**Material for this task:**
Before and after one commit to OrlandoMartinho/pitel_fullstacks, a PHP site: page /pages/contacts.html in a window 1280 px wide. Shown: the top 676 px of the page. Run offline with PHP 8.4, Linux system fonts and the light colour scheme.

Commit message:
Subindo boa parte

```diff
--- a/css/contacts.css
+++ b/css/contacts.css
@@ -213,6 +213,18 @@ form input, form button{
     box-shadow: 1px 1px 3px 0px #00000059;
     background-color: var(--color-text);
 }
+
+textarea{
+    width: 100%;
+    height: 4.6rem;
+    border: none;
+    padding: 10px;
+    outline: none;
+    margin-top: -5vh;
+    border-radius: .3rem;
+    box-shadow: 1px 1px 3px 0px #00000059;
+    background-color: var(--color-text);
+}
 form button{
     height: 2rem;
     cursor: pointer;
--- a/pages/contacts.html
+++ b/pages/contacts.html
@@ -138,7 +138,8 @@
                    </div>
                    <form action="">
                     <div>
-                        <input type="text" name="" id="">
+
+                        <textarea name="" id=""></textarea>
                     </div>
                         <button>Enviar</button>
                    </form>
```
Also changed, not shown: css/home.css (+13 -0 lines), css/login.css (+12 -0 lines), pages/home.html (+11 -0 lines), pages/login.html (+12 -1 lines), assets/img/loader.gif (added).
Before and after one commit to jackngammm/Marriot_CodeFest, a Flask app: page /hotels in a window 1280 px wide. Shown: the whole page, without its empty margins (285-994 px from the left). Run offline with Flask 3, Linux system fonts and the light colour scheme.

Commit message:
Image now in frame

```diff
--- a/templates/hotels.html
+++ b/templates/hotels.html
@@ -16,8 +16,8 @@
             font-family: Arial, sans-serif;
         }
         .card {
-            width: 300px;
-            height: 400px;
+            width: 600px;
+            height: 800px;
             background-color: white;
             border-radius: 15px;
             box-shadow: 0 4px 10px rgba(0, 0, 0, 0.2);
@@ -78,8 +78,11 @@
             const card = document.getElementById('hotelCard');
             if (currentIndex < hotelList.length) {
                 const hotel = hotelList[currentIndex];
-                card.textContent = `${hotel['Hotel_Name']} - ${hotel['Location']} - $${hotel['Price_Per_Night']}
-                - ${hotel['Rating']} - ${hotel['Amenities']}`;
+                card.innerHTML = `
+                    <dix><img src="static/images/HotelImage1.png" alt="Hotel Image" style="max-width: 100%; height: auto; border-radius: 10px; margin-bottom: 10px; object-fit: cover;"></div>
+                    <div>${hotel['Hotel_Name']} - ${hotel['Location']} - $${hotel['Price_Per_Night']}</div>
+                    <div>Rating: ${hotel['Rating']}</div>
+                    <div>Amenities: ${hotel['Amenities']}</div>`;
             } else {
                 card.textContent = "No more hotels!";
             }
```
...
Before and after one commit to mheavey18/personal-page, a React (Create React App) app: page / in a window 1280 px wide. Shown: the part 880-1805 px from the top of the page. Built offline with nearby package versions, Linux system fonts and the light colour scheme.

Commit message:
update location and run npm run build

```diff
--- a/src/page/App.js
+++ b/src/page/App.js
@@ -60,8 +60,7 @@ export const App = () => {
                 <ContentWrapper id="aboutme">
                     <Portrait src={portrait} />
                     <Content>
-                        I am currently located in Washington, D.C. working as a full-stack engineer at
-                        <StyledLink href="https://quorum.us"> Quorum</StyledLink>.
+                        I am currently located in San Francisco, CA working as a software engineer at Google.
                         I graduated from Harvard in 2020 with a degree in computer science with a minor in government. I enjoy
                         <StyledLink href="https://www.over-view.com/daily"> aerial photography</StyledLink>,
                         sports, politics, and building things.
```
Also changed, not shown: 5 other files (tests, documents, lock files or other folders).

**Task item:**
Could you work out how many lines of the data above contain the word "height"? Give only the number.

**Problem solution:**
5